EXERCISE: Repeat every record exactly, but keep images out of the copy.

Screenshot and code edit data:
+ + + + +
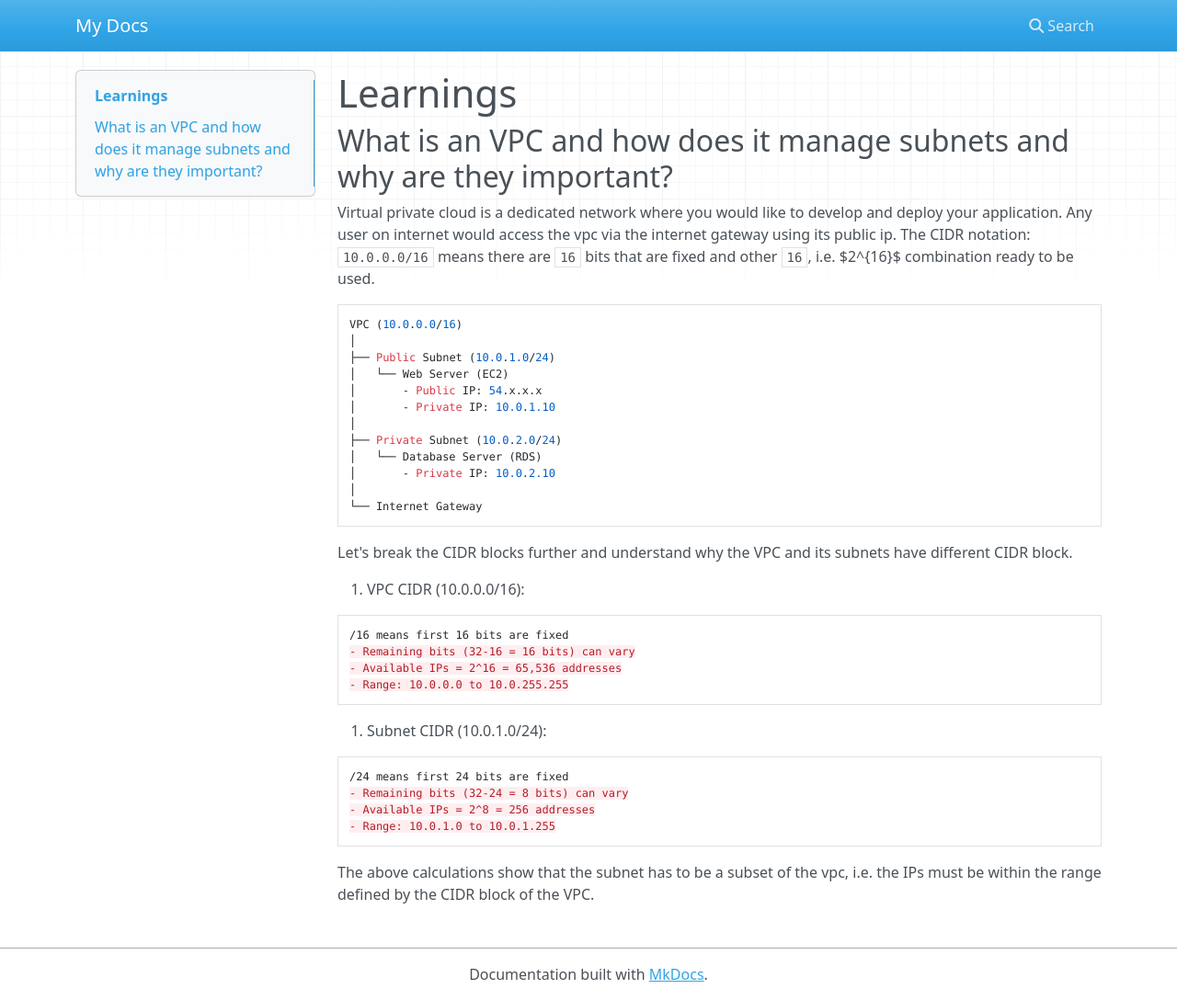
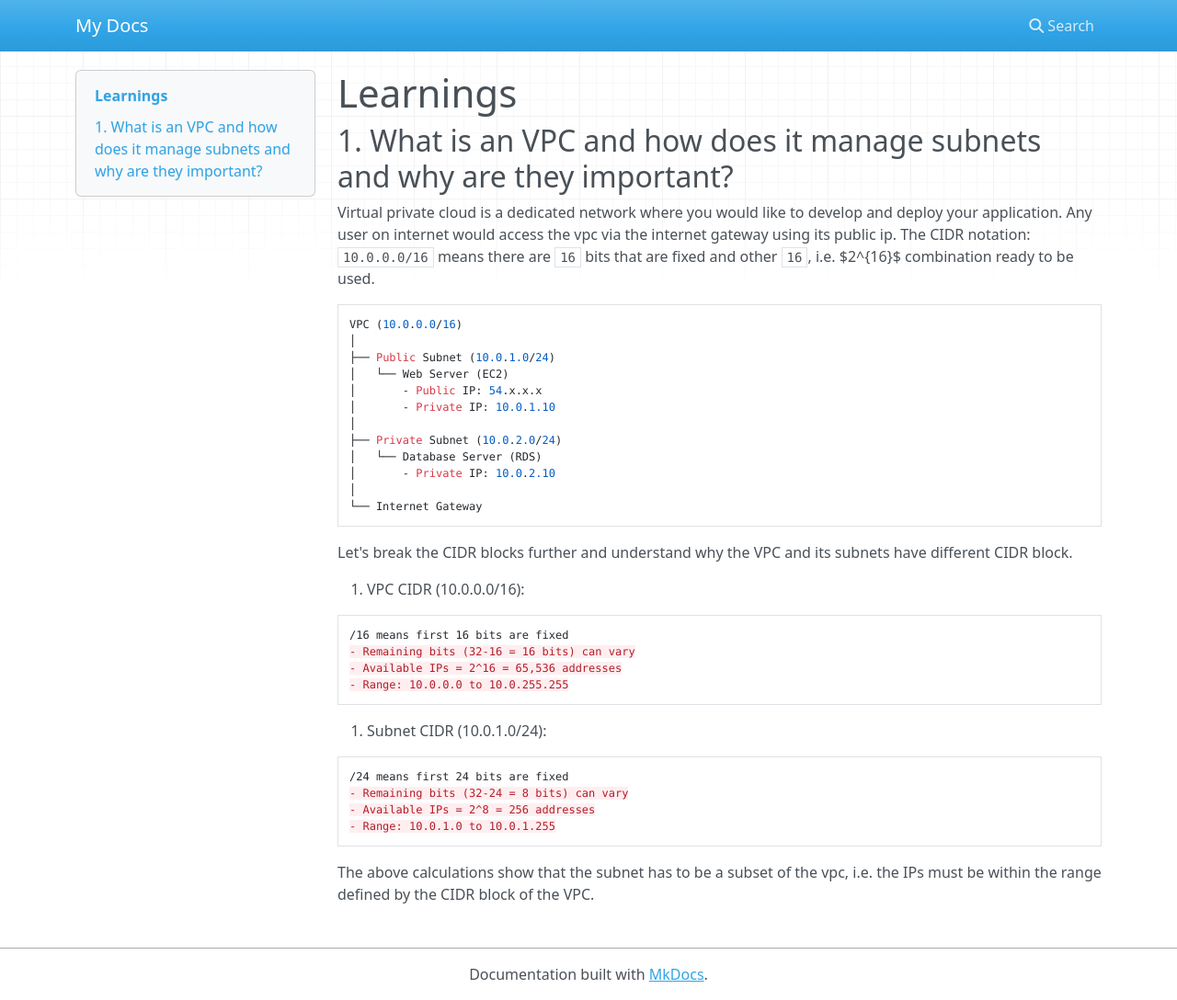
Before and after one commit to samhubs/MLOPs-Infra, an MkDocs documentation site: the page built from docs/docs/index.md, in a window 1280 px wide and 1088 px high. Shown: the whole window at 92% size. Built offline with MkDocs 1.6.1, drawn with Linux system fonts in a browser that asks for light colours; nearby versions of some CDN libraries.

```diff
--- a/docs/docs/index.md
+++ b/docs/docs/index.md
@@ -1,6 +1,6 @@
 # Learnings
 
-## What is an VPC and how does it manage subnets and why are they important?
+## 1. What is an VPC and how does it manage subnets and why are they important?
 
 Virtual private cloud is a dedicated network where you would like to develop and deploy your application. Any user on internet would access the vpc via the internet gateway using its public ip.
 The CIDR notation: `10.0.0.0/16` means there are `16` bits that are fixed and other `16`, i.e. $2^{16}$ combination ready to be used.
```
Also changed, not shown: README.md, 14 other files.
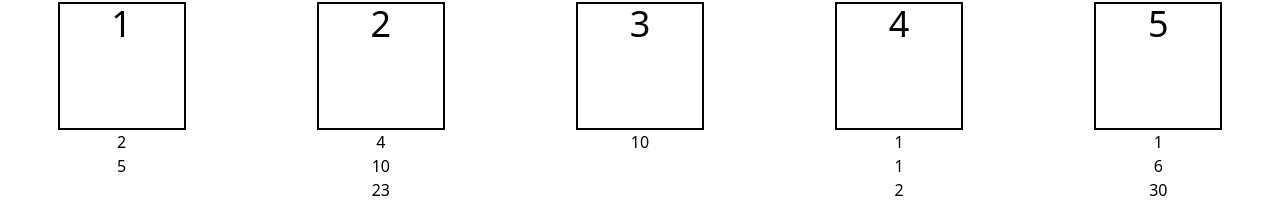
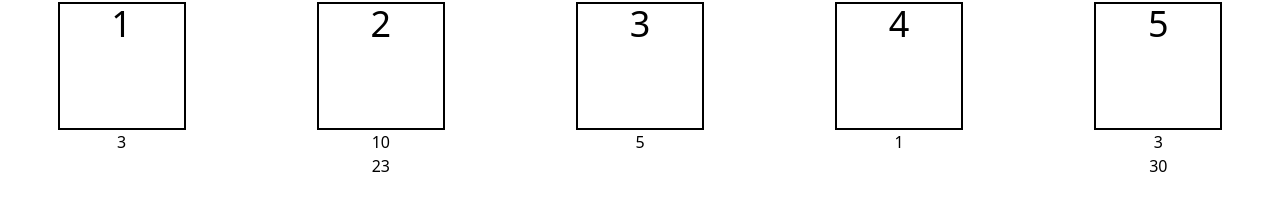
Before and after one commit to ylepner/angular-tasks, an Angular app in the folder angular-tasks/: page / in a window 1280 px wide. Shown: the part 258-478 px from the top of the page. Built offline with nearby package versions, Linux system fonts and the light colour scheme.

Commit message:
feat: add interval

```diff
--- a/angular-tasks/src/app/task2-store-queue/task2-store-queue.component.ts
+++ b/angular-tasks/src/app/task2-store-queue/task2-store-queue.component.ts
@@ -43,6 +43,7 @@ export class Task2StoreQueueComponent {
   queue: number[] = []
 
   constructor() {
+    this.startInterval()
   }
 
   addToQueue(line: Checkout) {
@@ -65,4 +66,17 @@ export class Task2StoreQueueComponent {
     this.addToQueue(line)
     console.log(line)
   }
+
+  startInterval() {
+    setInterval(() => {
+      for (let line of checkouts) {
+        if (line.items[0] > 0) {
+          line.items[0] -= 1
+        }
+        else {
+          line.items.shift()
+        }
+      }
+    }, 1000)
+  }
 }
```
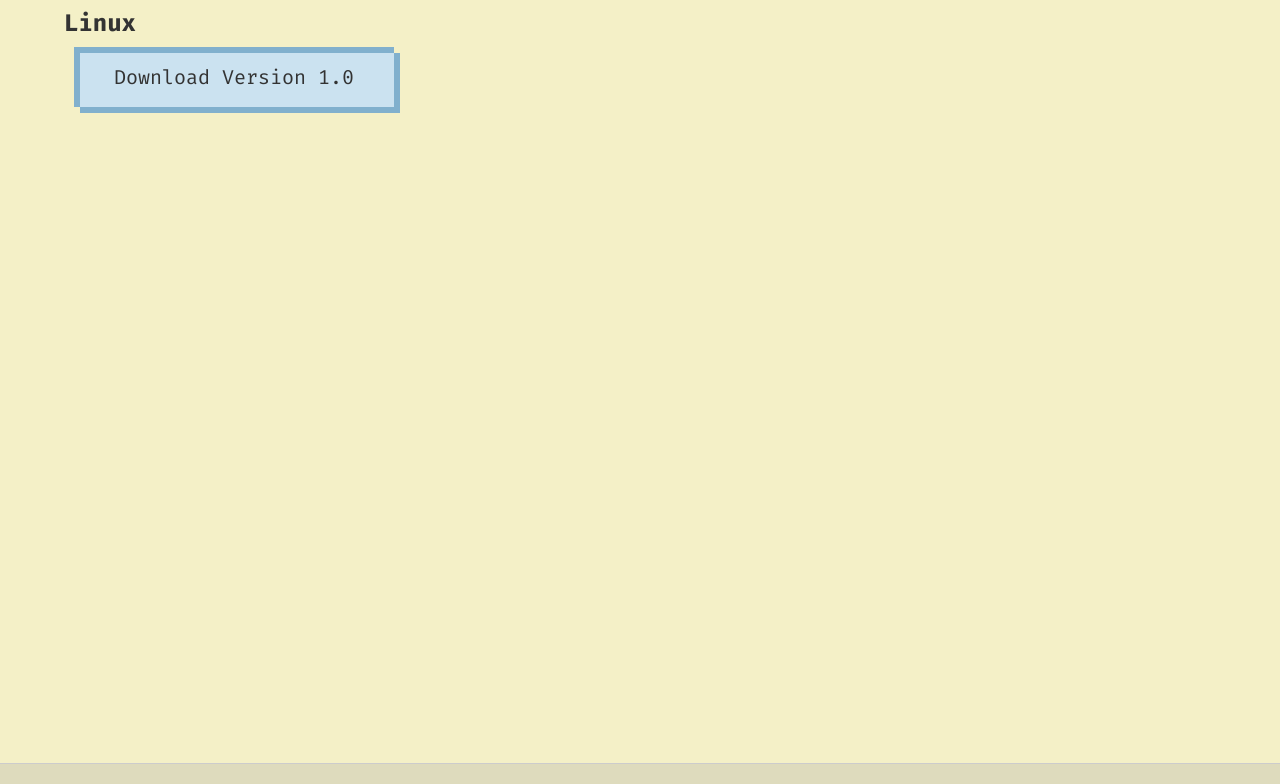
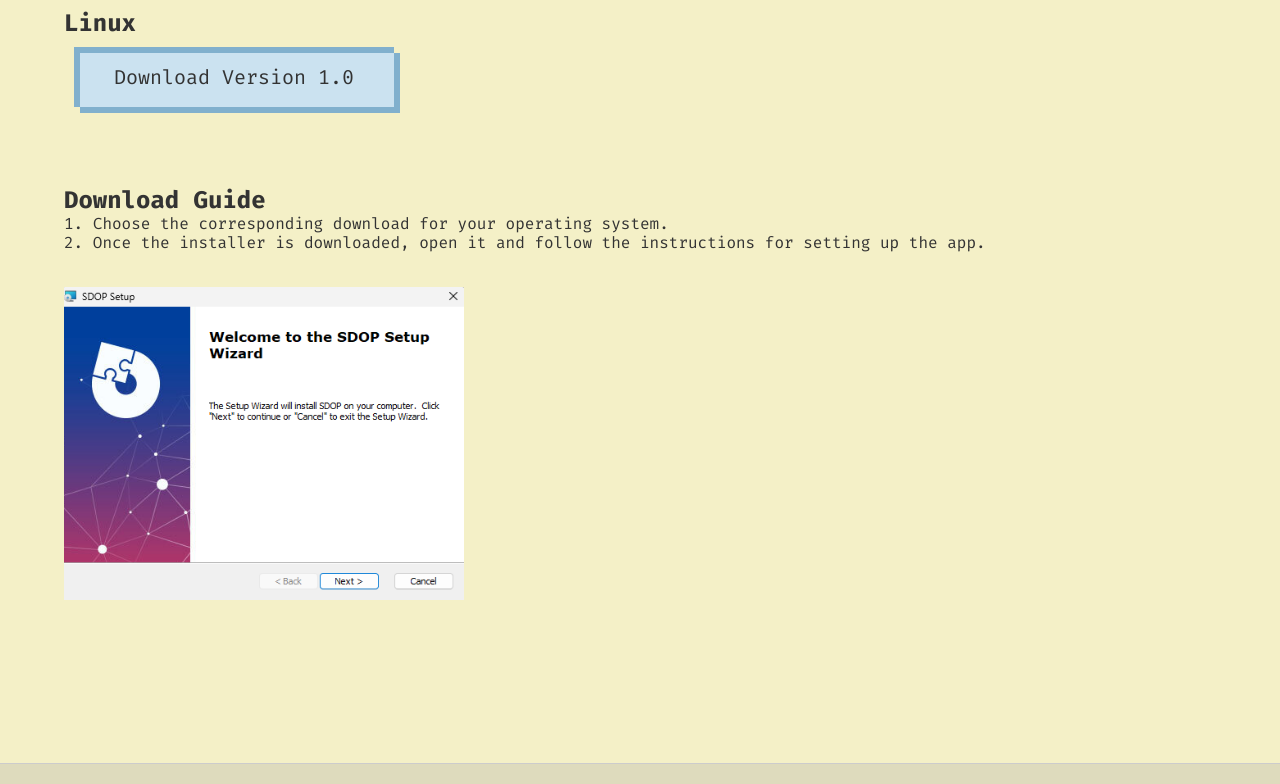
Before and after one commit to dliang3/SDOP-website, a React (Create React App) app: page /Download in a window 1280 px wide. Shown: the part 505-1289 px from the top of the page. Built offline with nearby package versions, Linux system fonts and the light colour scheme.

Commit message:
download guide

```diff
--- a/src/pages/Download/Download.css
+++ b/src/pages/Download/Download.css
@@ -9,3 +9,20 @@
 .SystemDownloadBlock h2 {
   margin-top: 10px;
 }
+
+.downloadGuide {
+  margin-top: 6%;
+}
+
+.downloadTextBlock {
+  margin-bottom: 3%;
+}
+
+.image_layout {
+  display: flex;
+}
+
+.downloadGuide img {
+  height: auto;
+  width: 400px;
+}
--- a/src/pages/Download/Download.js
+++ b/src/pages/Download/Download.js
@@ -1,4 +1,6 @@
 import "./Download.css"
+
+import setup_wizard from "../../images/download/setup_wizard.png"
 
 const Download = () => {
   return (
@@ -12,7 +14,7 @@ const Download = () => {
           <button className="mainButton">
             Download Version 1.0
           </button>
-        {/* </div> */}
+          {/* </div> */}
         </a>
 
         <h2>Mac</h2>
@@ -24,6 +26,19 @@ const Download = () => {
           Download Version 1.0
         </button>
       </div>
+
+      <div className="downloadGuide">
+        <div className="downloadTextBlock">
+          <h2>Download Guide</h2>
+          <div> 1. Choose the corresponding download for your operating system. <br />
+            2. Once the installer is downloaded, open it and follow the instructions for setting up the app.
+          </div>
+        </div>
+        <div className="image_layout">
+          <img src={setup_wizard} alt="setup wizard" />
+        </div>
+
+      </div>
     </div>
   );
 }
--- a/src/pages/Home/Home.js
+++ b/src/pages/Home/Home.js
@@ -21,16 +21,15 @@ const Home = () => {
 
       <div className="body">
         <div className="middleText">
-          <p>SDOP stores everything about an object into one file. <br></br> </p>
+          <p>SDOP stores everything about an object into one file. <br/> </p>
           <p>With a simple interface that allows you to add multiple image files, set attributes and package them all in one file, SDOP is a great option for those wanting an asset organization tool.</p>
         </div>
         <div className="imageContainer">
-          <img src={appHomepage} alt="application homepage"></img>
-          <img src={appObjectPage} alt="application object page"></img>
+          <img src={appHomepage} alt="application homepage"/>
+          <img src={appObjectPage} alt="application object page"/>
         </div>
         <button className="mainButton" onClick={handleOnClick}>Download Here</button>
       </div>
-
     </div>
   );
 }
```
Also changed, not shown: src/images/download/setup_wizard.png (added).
+ + + + +
ANSWER TO THIS TASK:
Before and after one commit to samhubs/MLOPs-Infra, an MkDocs documentation site: the page built from docs/docs/index.md, in a window 1280 px wide and 1088 px high. Shown: the whole window at 92% size. Built offline with MkDocs 1.6.1, drawn with Linux system fonts in a browser that asks for light colours; nearby versions of some CDN libraries.

```diff
--- a/docs/docs/index.md
+++ b/docs/docs/index.md
@@ -1,6 +1,6 @@
 # Learnings
 
-## What is an VPC and how does it manage subnets and why are they important?
+## 1. What is an VPC and how does it manage subnets and why are they important?
 
 Virtual private cloud is a dedicated network where you would like to develop and deploy your application. Any user on internet would access the vpc via the internet gateway using its public ip.
 The CIDR notation: `10.0.0.0/16` means there are `16` bits that are fixed and other `16`, i.e. $2^{16}$ combination ready to be used.
```
Also changed, not shown: README.md, 14 other files.
Before and after one commit to ylepner/angular-tasks, an Angular app in the folder angular-tasks/: page / in a window 1280 px wide. Shown: the part 258-478 px from the top of the page. Built offline with nearby package versions, Linux system fonts and the light colour scheme.

Commit message:
feat: add interval

```diff
--- a/angular-tasks/src/app/task2-store-queue/task2-store-queue.component.ts
+++ b/angular-tasks/src/app/task2-store-queue/task2-store-queue.component.ts
@@ -43,6 +43,7 @@ export class Task2StoreQueueComponent {
   queue: number[] = []
 
   constructor() {
+    this.startInterval()
   }
 
   addToQueue(line: Checkout) {
@@ -65,4 +66,17 @@ export class Task2StoreQueueComponent {
     this.addToQueue(line)
     console.log(line)
   }
+
+  startInterval() {
+    setInterval(() => {
+      for (let line of checkouts) {
+        if (line.items[0] > 0) {
+          line.items[0] -= 1
+        }
+        else {
+          line.items.shift()
+        }
+      }
+    }, 1000)
+  }
 }
```
Before and after one commit to dliang3/SDOP-website, a React (Create React App) app: page /Download in a window 1280 px wide. Shown: the part 505-1289 px from the top of the page. Built offline with nearby package versions, Linux system fonts and the light colour scheme.

Commit message:
download guide

```diff
--- a/src/pages/Download/Download.css
+++ b/src/pages/Download/Download.css
@@ -9,3 +9,20 @@
 .SystemDownloadBlock h2 {
   margin-top: 10px;
 }
+
+.downloadGuide {
+  margin-top: 6%;
+}
+
+.downloadTextBlock {
+  margin-bottom: 3%;
+}
+
+.image_layout {
+  display: flex;
+}
+
+.downloadGuide img {
+  height: auto;
+  width: 400px;
+}
--- a/src/pages/Download/Download.js
+++ b/src/pages/Download/Download.js
@@ -1,4 +1,6 @@
 import "./Download.css"
+
+import setup_wizard from "../../images/download/setup_wizard.png"
 
 const Download = () => {
   return (
@@ -12,7 +14,7 @@ const Download = () => {
           <button className="mainButton">
             Download Version 1.0
           </button>
-        {/* </div> */}
+          {/* </div> */}
         </a>
 
         <h2>Mac</h2>
@@ -24,6 +26,19 @@ const Download = () => {
           Download Version 1.0
         </button>
       </div>
+
+      <div className="downloadGuide">
+        <div className="downloadTextBlock">
+          <h2>Download Guide</h2>
+          <div> 1. Choose the corresponding download for your operating system. <br />
+            2. Once the installer is downloaded, open it and follow the instructions for setting up the app.
+          </div>
+        </div>
+        <div className="image_layout">
+          <img src={setup_wizard} alt="setup wizard" />
+        </div>
+
+      </div>
     </div>
   );
 }
--- a/src/pages/Home/Home.js
+++ b/src/pages/Home/Home.js
@@ -21,16 +21,15 @@ const Home = () => {
 
       <div className="body">
         <div className="middleText">
-          <p>SDOP stores everything about an object into one file. <br></br> </p>
+          <p>SDOP stores everything about an object into one file. <br/> </p>
           <p>With a simple interface that allows you to add multiple image files, set attributes and package them all in one file, SDOP is a great option for those wanting an asset organization tool.</p>
         </div>
         <div className="imageContainer">
-          <img src={appHomepage} alt="application homepage"></img>
-          <img src={appObjectPage} alt="application object page"></img>
+          <img src={appHomepage} alt="application homepage"/>
+          <img src={appObjectPage} alt="application object page"/>
         </div>
         <button className="mainButton" onClick={handleOnClick}>Download Here</button>
       </div>
-
     </div>
   );
 }
```
Also changed, not shown: src/images/download/setup_wizard.png (added).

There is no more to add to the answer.